▸ Information supplied:
• • • •

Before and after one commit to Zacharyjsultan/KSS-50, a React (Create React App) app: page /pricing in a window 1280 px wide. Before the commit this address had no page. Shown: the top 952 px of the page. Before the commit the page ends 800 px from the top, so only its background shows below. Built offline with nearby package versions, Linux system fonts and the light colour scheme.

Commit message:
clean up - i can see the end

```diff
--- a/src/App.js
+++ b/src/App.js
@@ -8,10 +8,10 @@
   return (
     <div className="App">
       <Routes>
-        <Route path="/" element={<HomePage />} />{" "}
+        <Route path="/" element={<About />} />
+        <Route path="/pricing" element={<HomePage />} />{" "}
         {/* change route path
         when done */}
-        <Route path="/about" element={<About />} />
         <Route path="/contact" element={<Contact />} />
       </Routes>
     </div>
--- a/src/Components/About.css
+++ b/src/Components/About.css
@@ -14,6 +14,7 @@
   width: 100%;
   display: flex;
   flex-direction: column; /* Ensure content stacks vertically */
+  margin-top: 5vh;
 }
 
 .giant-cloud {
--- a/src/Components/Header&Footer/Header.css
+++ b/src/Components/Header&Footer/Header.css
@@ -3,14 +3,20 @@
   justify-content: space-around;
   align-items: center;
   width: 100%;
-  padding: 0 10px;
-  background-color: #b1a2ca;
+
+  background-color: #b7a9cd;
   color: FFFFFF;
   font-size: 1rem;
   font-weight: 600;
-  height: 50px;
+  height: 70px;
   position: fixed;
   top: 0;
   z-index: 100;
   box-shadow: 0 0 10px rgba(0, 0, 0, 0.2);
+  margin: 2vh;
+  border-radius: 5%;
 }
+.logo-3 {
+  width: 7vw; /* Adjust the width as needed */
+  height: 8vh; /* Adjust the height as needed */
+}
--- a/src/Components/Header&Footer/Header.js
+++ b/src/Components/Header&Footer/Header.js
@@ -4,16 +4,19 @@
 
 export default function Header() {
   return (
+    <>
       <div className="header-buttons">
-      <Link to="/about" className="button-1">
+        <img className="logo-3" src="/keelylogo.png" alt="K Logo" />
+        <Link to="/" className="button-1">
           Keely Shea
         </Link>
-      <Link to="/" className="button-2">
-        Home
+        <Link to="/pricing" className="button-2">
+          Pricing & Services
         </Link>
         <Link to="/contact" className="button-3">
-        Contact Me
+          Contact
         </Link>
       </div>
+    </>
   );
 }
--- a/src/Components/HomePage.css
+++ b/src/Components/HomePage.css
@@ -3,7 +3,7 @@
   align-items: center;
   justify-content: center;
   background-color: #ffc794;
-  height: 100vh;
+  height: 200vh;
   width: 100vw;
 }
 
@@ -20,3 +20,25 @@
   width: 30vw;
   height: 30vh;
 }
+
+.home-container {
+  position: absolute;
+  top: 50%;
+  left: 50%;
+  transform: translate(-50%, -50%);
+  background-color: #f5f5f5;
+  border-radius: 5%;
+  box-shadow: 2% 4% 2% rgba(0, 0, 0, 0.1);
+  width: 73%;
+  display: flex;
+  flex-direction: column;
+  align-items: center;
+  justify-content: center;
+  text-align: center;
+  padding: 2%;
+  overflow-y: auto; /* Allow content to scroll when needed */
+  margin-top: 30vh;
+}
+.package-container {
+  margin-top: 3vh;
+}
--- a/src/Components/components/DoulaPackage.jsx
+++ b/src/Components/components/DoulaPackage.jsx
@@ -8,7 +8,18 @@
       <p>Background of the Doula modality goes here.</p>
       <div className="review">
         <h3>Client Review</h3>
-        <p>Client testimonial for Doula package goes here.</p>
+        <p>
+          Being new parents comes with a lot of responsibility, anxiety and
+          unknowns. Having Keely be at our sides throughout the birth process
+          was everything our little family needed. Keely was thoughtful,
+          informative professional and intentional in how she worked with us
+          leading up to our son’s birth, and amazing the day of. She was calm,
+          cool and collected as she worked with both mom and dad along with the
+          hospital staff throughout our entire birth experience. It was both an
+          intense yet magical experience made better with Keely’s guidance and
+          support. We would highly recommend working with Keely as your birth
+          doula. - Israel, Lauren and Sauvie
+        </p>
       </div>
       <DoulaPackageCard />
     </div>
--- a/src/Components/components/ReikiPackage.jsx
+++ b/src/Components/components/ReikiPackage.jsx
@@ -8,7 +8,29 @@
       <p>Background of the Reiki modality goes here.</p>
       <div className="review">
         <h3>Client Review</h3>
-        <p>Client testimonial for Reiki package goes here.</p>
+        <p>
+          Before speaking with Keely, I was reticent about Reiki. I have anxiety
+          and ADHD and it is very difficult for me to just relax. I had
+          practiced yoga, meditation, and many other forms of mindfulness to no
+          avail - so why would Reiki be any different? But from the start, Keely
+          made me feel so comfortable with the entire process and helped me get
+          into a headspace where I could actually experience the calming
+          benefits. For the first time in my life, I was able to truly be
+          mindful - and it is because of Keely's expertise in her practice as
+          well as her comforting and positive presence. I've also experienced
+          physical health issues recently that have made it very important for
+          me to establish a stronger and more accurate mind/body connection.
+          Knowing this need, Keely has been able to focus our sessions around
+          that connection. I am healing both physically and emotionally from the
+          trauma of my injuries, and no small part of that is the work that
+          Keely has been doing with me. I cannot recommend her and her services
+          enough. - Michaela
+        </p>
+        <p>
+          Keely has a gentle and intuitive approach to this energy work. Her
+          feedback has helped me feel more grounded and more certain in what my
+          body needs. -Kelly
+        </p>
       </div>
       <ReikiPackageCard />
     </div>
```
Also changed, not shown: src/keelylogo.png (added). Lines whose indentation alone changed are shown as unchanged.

• • • •

▸ Work order: Please show every line of the records that holds the word "Components".

▸ Output for this task:
--- a/src/Components/About.css
+++ b/src/Components/About.css
--- a/src/Components/Header&Footer/Header.css
+++ b/src/Components/Header&Footer/Header.css
--- a/src/Components/Header&Footer/Header.js
+++ b/src/Components/Header&Footer/Header.js
--- a/src/Components/HomePage.css
+++ b/src/Components/HomePage.css
--- a/src/Components/components/DoulaPackage.jsx
+++ b/src/Components/components/DoulaPackage.jsx
--- a/src/Components/components/ReikiPackage.jsx
+++ b/src/Components/components/ReikiPackage.jsx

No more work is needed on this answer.